> Brief:
Return a copy of every line in the records that includes the word "TeamPage".

> Source information:
□ □ □ □ □
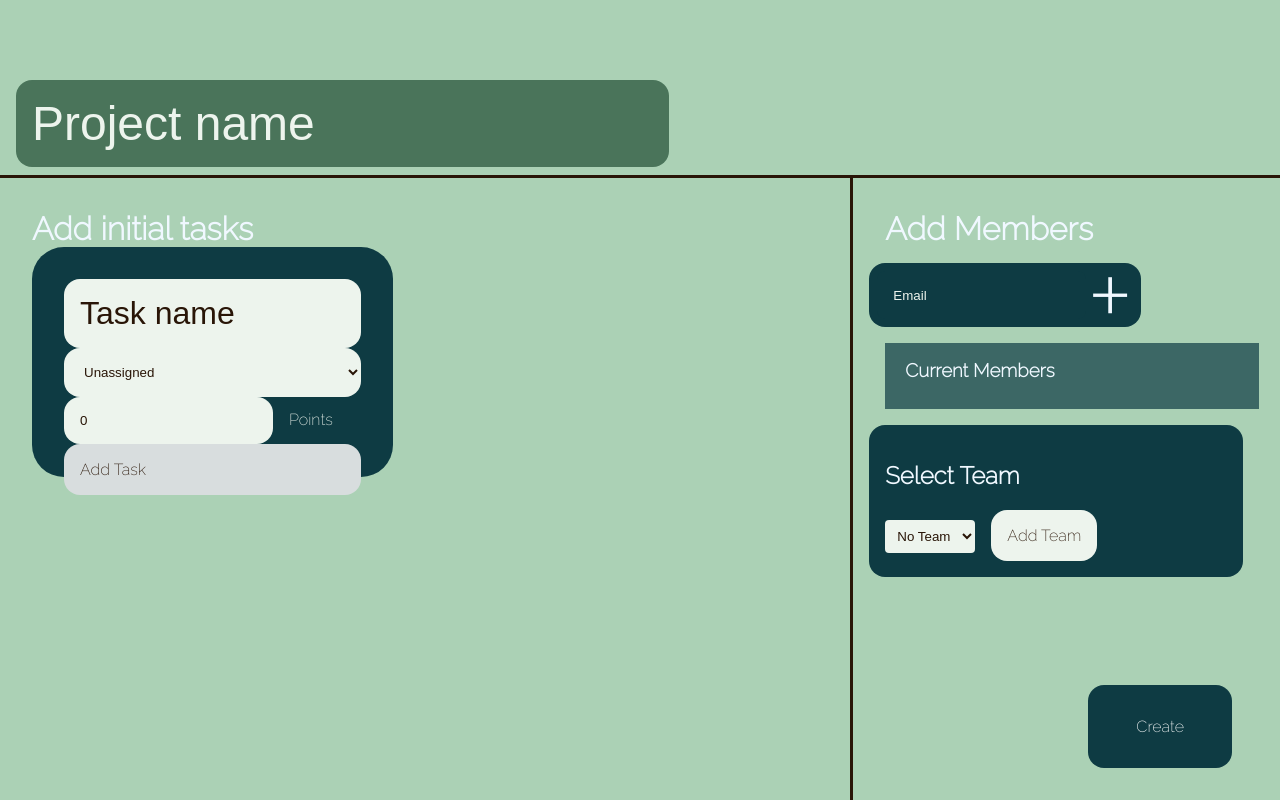
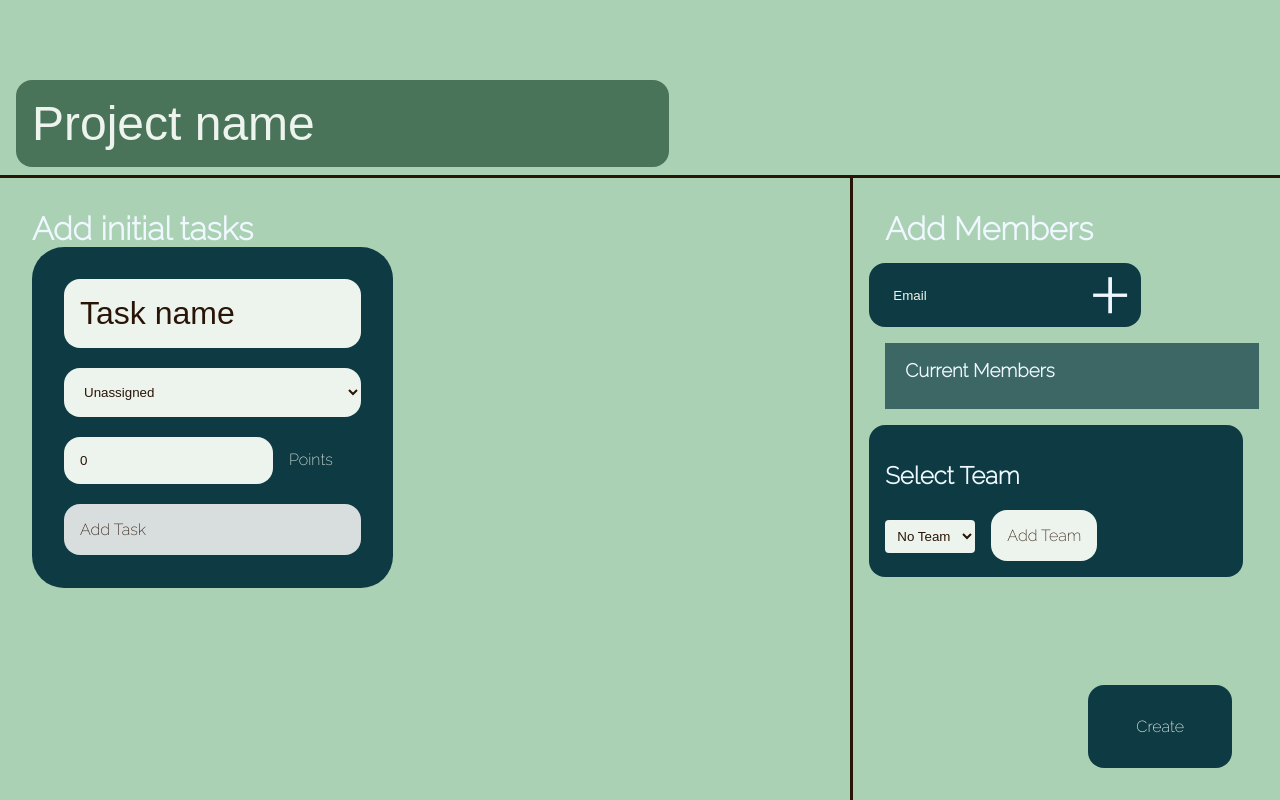
Before and after one commit to KavirSingh11/GnomeWork, a React (Create React App) app in the folder client/: page /projects/create in a window 1280 px wide. Built offline with nearby package versions, Linux system fonts and the light colour scheme.

Commit message:
fixed some styling bugs

```diff
--- a/client/src/components/pages/teams/TeamPage.js
+++ b/client/src/components/pages/teams/TeamPage.js
@@ -122,7 +122,6 @@ class TeamPage extends React.Component {
 					</div>
 					<div className="current-members">{this.renderTeam()}</div>
 				</div>
-				<div className="side-content">leaderboard</div>
 				<div className="create-project">
 					<button onClick={() => this.commitEdit()}>Commit Changes</button>
 				</div>
--- a/client/src/css/createPage.css
+++ b/client/src/css/createPage.css
@@ -50,7 +50,7 @@ select:focus {
 	background-color: #0e3b43;
 	padding: 2rem;
 	margin: 0 2rem;
-	height: 30%;
+	height: 50%;
 	border-radius: 2rem;
 }
 .inputField {
--- a/client/src/css/projectpage.css
+++ b/client/src/css/projectpage.css
@@ -43,6 +43,9 @@
 	flex-wrap: wrap;
 	justify-content: space-evenly;
 	border-right: 3px solid #291507;
+}
+.team {
+	border-right: none !important;
 }
 .task-board {
 	overflow-x: hidden;
```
□ □ □ □ □
> Reply:
--- a/client/src/components/pages/teams/TeamPage.js
+++ b/client/src/components/pages/teams/TeamPage.js
@@ -122,7 +122,6 @@ class TeamPage extends React.Component {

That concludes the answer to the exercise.